As major corporations and small businesses both strive to compete for new employee talent, the HR benefits specialist has become one of the most important positions within the organization. What does a benefits specialist do? The human resources benefits specialist is essentially charged with:
- finding the best deal on all kinds of employee “perks” that add value to the job
- enhancing a compensation package
- keeping employees from considering offers from competing employers that might flaunt their own set of benefits and perks
- understanding the federal and state laws that govern these benefits
Some of the tasks included in a benefits specialist job description might include:
- assisting with benefits enrollments
- educating employees about their benefits or changes to the employee benefits program
- researching and solving any employee benefits issues that arise
This job of a human resource benefits specialist is high-stakes. It is also a particularly good fit for those who are:
- technically minded
- ready to compare budgets and costs
- able to recommend specific options to top-level managers and executive leadership within their organization
Benefits specialists may also be called employment benefits specialists. Another popular job title is compensation specialist. Those who work with unions may be called a union benefit coordinator or union benefits specialist. Regardless of the title, a benefits specialist is an essential role within a human resources department. So, what does this specialist do throughout the day and over time?
Compare Costs to the Organization of Popular Benefit Plans
Employee benefits specialists are essentially charged first and foremost with getting the company the best possible deal on an attractive benefits package. That means they’ll compare health insurance packages from multiple companies, for example, in an effort to find the one that requires the least corporate spending for the best overall health package for employees. They’ll also apply this routine to:
- dental packages
- life insurance benefits
- company investments
- 401(k) plans

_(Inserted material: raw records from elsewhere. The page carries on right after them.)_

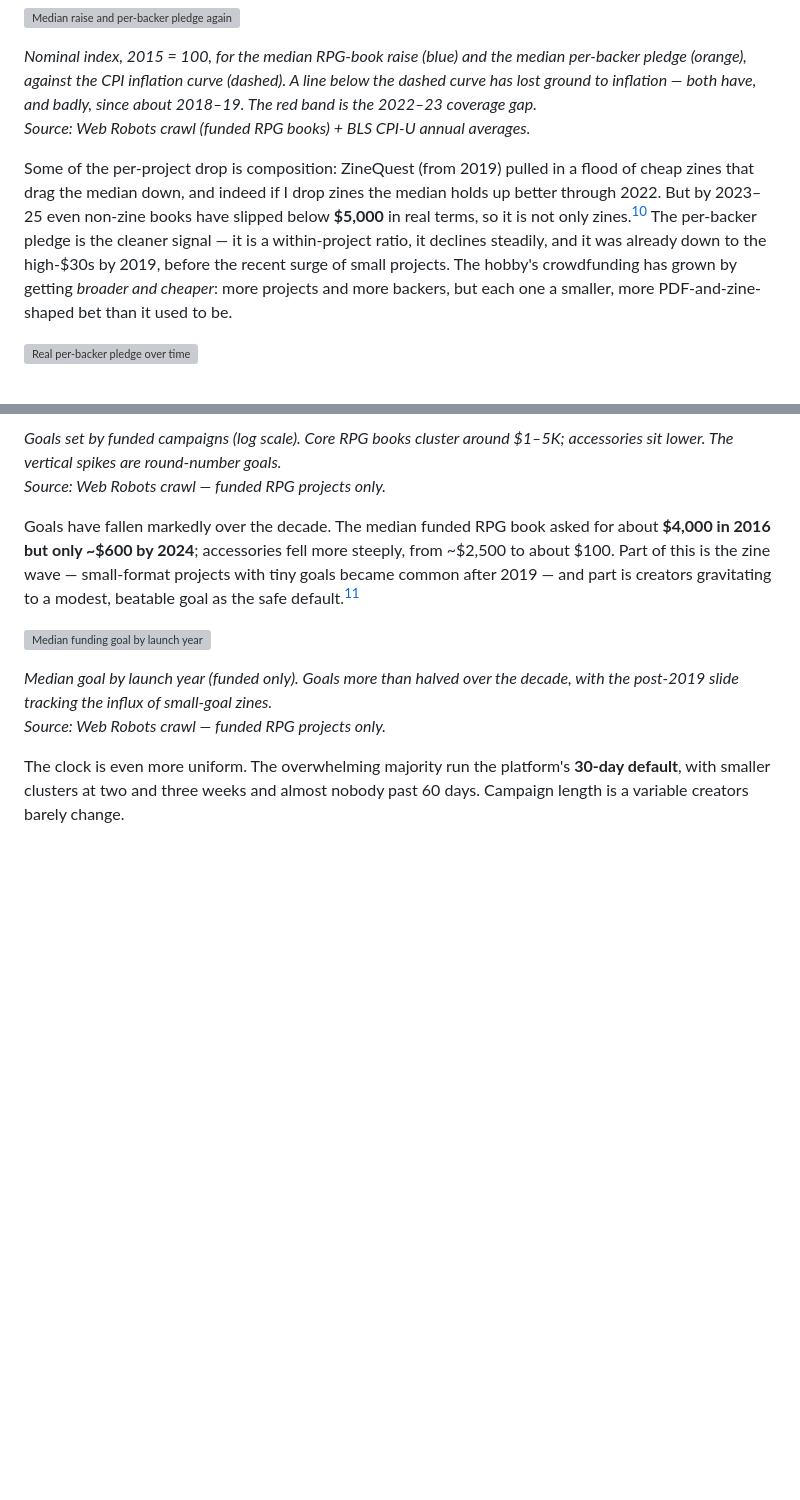
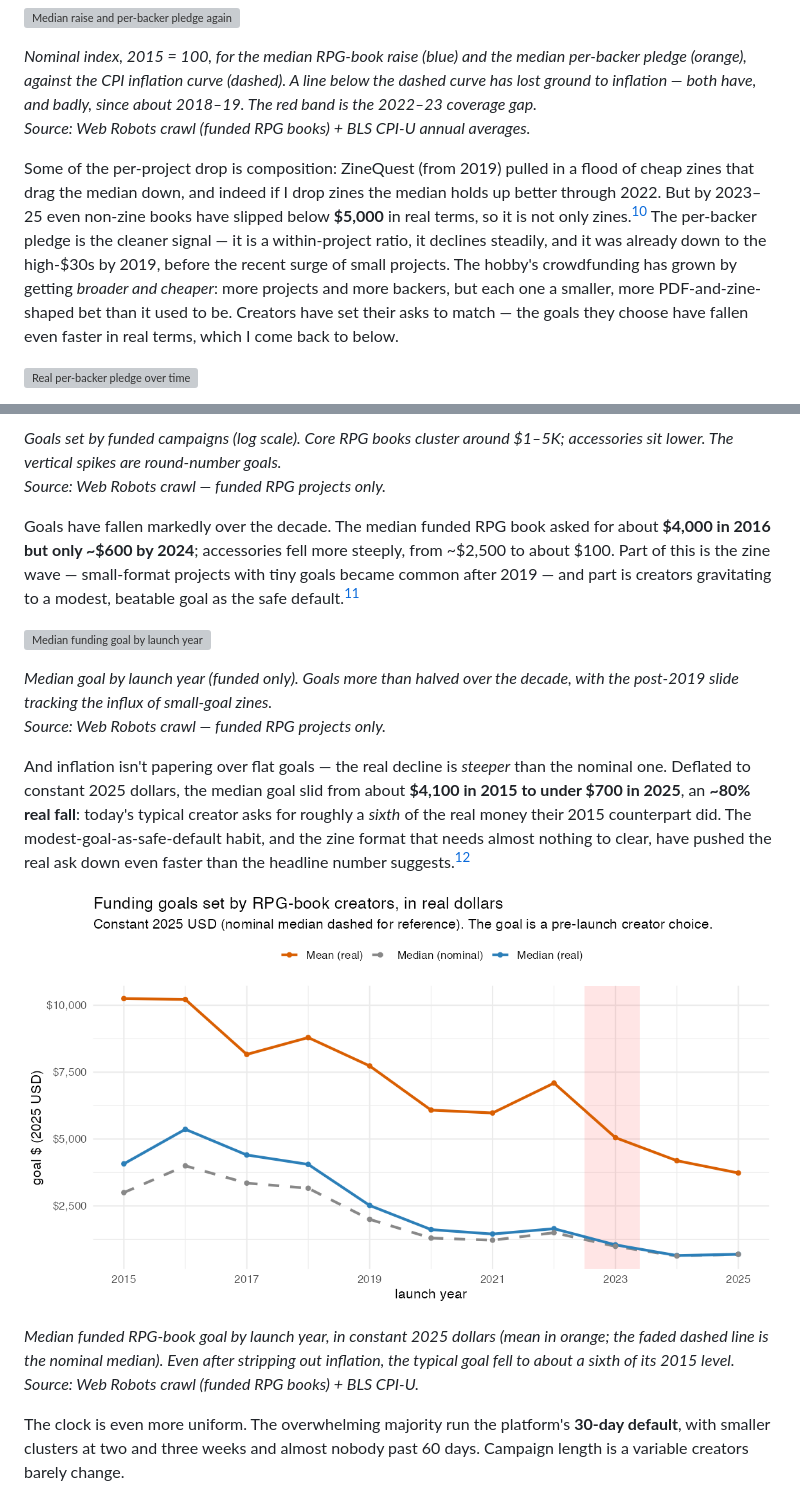
Before and after one commit to alchemical-lich/ttrpg-kickstarter, a Markdown page: docs/index.md, 2 parts joined by grey strips. Drawn GitHub-style; pictures changed too: docs/images/real_goal_by_year.png (added); blank space fills up the shorter version; grey boxes are pictures that could not be loaded.

Commit message:
Add real-terms goals to the write-up; real-terms tiers (analysis-only)
Goals are a creator-set choice, and they fell hardest of all in real terms:
median real goal $4,075 (2015) -> $695 (2025), -83% real (-77% nominal) -
roughly a sixth of the real ask a decade earlier.

- 20_real_terms_trends.R: add real median/mean goal + real_goal_by_year.png;
  goal columns added to real_terms_rpg_books_by_year.csv.
- docs/index.md: real-goal paragraph + figure in the Goals section; one-line
  forward reference from the real-terms section. Rebuilt index.html.
- 19_reward_tiers.R: real-terms tier price points (constant 2025 USD) written
  to tables/real_tier_price_by_period.csv. Kept OUT of the public post -
  top-decile-only, doubly selected, whale tier era-confounded; directional only.

Co-Authored-By: Claude Opus 4.8 <noreply@anthropic.com>

```diff
--- a/docs/index.md
+++ b/docs/index.md
@@ -79,7 +79,7 @@ The *typical* project tells the opposite story. The median funded RPG book raise
 *Nominal index, 2015 = 100, for the median RPG-book raise (blue) and the median per-backer pledge (orange), against the CPI inflation curve (dashed). A line below the dashed curve has lost ground to inflation — both have, and badly, since about 2018–19. The red band is the 2022–23 coverage gap.*\
 *Source: Web Robots crawl (funded RPG books) + BLS CPI-U annual averages.*
 
-Some of the per-project drop is composition: ZineQuest (from 2019) pulled in a flood of cheap zines that drag the median down, and indeed if I drop zines the median holds up better through 2022. But by 2023–25 even non-zine books have slipped below **$5,000** in real terms, so it is not only zines.[^realterms] The per-backer pledge is the cleaner signal — it is a within-project ratio, it declines steadily, and it was already down to the high-$30s by 2019, before the recent surge of small projects. The hobby's crowdfunding has grown by getting *broader and cheaper*: more projects and more backers, but each one a smaller, more PDF-and-zine-shaped bet than it used to be.
+Some of the per-project drop is composition: ZineQuest (from 2019) pulled in a flood of cheap zines that drag the median down, and indeed if I drop zines the median holds up better through 2022. But by 2023–25 even non-zine books have slipped below **$5,000** in real terms, so it is not only zines.[^realterms] The per-backer pledge is the cleaner signal — it is a within-project ratio, it declines steadily, and it was already down to the high-$30s by 2019, before the recent surge of small projects. The hobby's crowdfunding has grown by getting *broader and cheaper*: more projects and more backers, but each one a smaller, more PDF-and-zine-shaped bet than it used to be. Creators have set their asks to match — the goals they choose have fallen even faster in real terms, which I come back to below.
 
 ![Real per-backer pledge over time](images/real_per_backer_pledge.png)
 
@@ -119,6 +119,13 @@ Goals have fallen markedly over the decade. The median funded RPG book asked for
 
 *Median goal by launch year (funded only). Goals more than halved over the decade, with the post-2019 slide tracking the influx of small-goal zines.*\
 *Source: Web Robots crawl — funded RPG projects only.*
+
+And inflation isn't papering over flat goals — the real decline is *steeper* than the nominal one. Deflated to constant 2025 dollars, the median goal slid from about **$4,100 in 2015 to under $700 in 2025**, an **~80% real fall**: today's typical creator asks for roughly a *sixth* of the real money their 2015 counterpart did. The modest-goal-as-safe-default habit, and the zine format that needs almost nothing to clear, have pushed the real ask down even faster than the headline number suggests.[^realterms]
+
+![Median funding goal in real terms](images/real_goal_by_year.png)
+
+*Median funded RPG-book goal by launch year, in constant 2025 dollars (mean in orange; the faded dashed line is the nominal median). Even after stripping out inflation, the typical goal fell to about a sixth of its 2015 level.*\
+*Source: Web Robots crawl (funded RPG books) + BLS CPI-U.*
 
 The clock is even more uniform. The overwhelming majority run the platform's **30-day default**, with smaller clusters at two and three weeks and almost nobody past 60 days. Campaign length is a variable creators barely change.
 
```
Also changed, not shown: figures/real_goal_by_year.png (added), 5 other files.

Typically, contracts for these benefit programs are negotiated on at least a one-year basis. Corporations may sign multi-year agreements to save on the cost of benefits even further. The employee benefits specialist will determine which contract length is the best deal. They’ll begin comparison procedures as that contract draws to a close.
Choice of Investment Mechanism, Pension Terms and Retirement Savings Plans
Benefits specialists need to be concerned not only with employee wellbeing and health benefits, but also with the ongoing costs of a retirement program. This requires specialists to compare and contrast all available options, including:
- company 401(k) providers
- matching contribution programs
- a standard fixed-benefit pension system
- IRA contribution options
These are high-stakes decisions affect how employees can expect to live after they’ve finished their careers and moved into retirement. As a result, decisions involve extensive consultation with:
- fellow specialists
- high-level managers
Benefits specialists will also hold meetings with employees. Changes are rare, though they’re often executed if the company can save money without lowering the quality of the program over time.
Interaction with Employees and the Public
Because of their extensive benefits knowledge, specialists may be asked to help educate employees on their options when it comes to choosing:
- health care packages
- insurance packages
- retirement programs
They may also work in some capacity with publishing houses, creating guides to each of these programs that can be printed, published and distributed by organizations all across the country. In this capacity, the specialist serves as more of an intermediary and an educator. This requires extensive:
- human resources knowledge
- seasoned benefits negotiation experience
- the ability to interface with the public in a relatable way
A master’s degree in human resource management can be beneficial for an HR professional seeking a role as a benefits specialist.
An Engaging Career for Those with a Technical and Analytical Mind
Those who have an eye for detail and like negotiating with major suppliers to get the best deal on essential employee benefits will certainly find this position to be a rewarding one. Successful benefits specialists will need solid communication skills along with sharp analytical skills to understand complex benefits related data. Those who apply to be a benefits specialist will be on the front lines, implementing benefits programs offered by their company. They play a critical role making changes to human resources policies, providers, and packages, while determining how competitive and worker-friendly their employer is over time.
How Much Can I Make as an Employee Benefits Specialist?
According to the Bureau of Labor Statistics (BLS), compensation, benefits and job analysis specialists have a median pay of $64,120/year. The highest 10% of earners earned more than $106,160/year while the lowest 10% earn less than $42,760.
The industries with the highest paid benefits specialists include:
- Management of companies and enterprises-$77,450/year
- Professional, scientific, and technical services-$77,030/year
- Local government, excluding education and hospitals- $63,410/year
- Insurance carriers and related activities- $62,400/year
- Healthcare and social assistance- $60,860/year
What Education do I Need to be an Employee Benefits Specialist?
According to the Bureau of Labor Statistics, the entry level education for this role is a bachelor’s degree. Most employee benefits specialists have a degree in an area like:
- human resource management
Some employee benefits specialists with a degree in HR may have a general human resources credential issued by the Society for Human Resource Management. Eligible practitioners must pass an exam to earn this competency-based certification.
The International Foundation of Employee Benefit Plans offers a certification program specifically for benefits specialists. The Certified Employee Benefit Specialist is a credential which carries a five-course requirement. While completing the program, professionals also earn Group Benefits Associate (GBA) and Retirement Plans Associate (RPA) designations.
20 Companies With the Best Benefits